> _Exercise instructions_
Check each line of the records below for the string "function", then state how many lines contain it, with no other output.

....

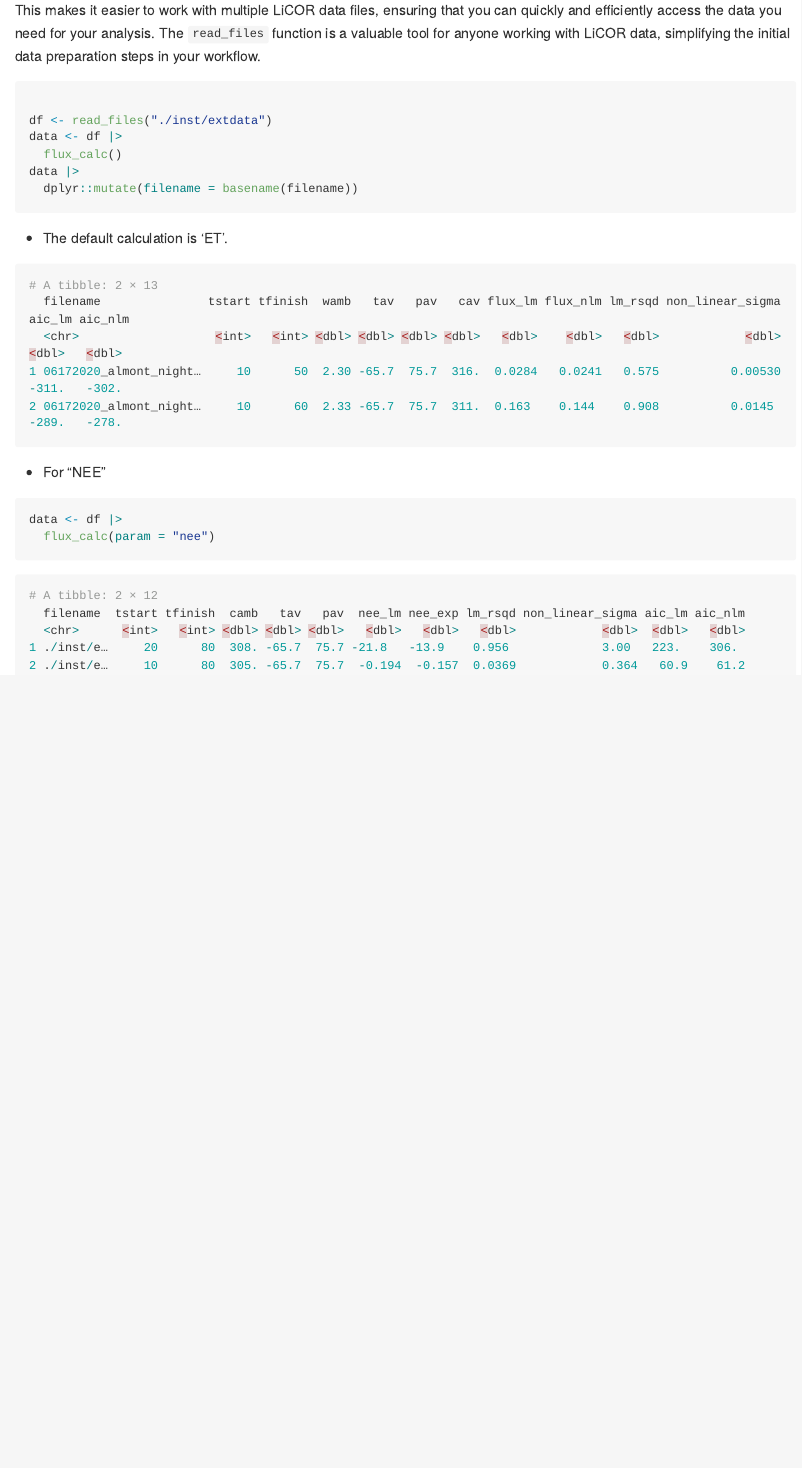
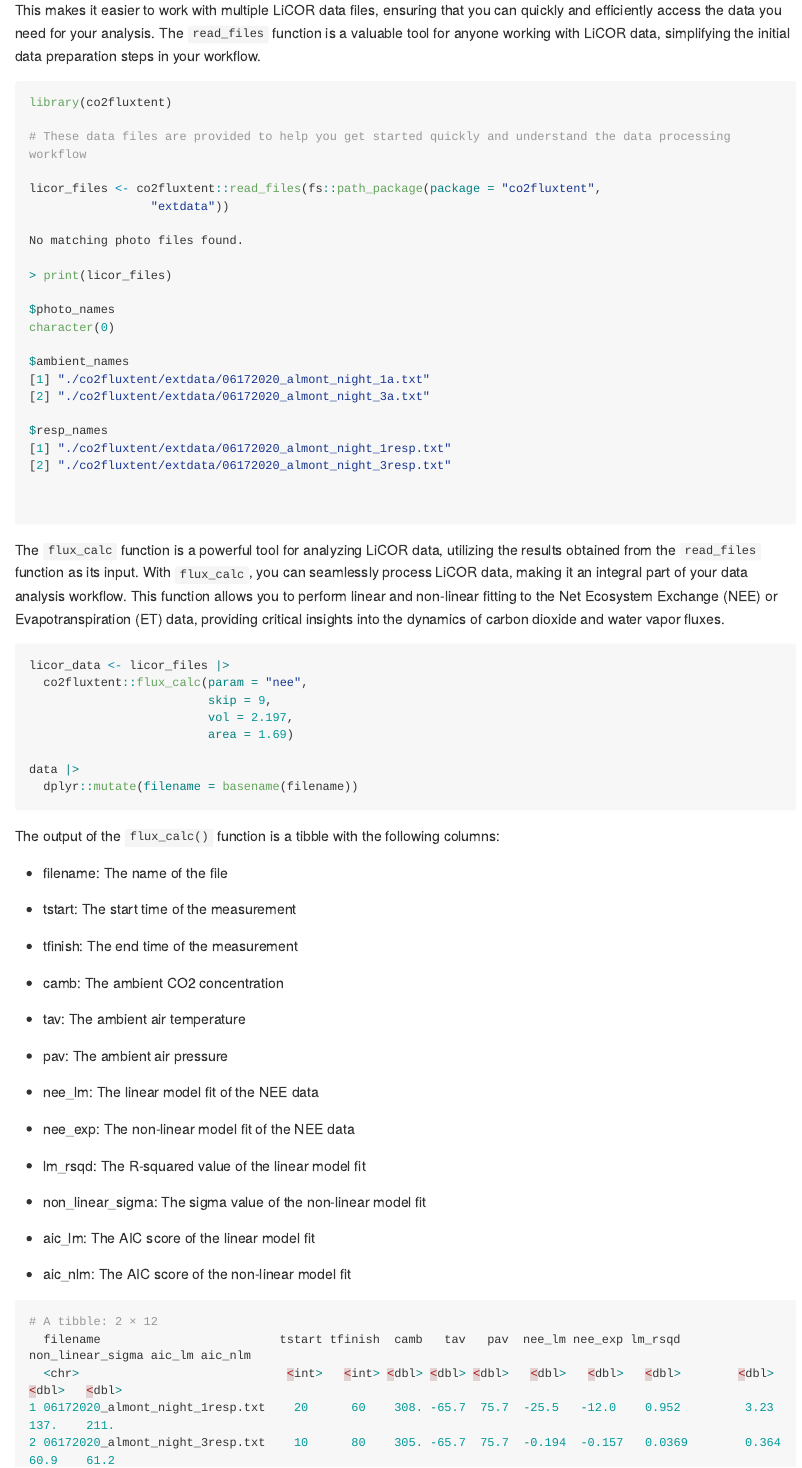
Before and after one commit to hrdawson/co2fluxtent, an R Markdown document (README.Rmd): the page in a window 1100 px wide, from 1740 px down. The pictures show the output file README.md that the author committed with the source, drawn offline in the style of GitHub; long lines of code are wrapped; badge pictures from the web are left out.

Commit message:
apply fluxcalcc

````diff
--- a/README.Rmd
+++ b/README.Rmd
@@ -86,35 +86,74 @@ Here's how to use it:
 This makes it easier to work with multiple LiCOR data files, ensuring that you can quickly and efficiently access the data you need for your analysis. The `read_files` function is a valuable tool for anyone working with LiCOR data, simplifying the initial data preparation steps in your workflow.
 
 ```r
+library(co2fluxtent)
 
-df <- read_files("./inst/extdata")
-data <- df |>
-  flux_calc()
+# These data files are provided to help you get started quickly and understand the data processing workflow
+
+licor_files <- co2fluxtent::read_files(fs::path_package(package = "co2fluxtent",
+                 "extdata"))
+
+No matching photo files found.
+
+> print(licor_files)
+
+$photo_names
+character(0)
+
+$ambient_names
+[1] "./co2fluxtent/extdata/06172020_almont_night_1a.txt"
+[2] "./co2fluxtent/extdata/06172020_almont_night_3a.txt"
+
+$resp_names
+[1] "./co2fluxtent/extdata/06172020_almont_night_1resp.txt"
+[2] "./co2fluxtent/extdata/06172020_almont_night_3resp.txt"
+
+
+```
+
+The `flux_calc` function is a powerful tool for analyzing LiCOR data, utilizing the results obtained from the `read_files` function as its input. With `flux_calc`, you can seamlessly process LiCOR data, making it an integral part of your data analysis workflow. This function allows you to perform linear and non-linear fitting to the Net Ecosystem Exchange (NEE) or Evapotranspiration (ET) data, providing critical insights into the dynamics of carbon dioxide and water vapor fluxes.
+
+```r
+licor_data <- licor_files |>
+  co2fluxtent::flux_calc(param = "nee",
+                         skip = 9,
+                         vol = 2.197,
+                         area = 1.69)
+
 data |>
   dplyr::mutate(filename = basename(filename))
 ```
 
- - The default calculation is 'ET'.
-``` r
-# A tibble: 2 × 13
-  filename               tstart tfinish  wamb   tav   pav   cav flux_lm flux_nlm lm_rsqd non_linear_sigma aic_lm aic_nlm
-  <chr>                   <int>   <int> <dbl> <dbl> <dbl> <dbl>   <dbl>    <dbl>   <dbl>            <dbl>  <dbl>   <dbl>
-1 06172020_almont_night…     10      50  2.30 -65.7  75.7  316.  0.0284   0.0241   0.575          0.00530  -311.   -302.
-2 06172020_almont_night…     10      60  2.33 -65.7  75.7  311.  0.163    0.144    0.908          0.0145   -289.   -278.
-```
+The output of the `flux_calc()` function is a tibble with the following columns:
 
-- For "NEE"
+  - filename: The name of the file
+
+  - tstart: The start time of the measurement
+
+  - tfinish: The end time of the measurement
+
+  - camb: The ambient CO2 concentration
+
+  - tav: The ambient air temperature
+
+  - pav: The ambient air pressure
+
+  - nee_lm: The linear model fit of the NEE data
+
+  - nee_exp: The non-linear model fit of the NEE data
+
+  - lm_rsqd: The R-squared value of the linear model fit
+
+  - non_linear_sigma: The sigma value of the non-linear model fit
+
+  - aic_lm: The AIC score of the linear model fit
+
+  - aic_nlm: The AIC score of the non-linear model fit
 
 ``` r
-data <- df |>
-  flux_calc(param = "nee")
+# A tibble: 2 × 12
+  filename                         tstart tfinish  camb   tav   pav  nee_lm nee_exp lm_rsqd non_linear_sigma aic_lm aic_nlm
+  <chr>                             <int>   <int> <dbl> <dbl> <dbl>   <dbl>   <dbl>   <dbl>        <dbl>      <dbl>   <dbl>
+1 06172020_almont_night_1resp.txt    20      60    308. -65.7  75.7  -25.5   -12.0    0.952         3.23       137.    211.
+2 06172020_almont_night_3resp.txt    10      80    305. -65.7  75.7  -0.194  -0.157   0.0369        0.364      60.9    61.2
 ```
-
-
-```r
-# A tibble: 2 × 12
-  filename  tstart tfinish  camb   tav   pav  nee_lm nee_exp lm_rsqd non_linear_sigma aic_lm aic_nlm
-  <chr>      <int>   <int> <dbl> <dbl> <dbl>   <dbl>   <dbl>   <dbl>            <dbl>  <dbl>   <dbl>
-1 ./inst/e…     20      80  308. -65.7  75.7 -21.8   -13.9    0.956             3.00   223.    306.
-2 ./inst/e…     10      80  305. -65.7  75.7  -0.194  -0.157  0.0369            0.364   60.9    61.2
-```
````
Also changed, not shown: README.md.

....

> _Written answer_
3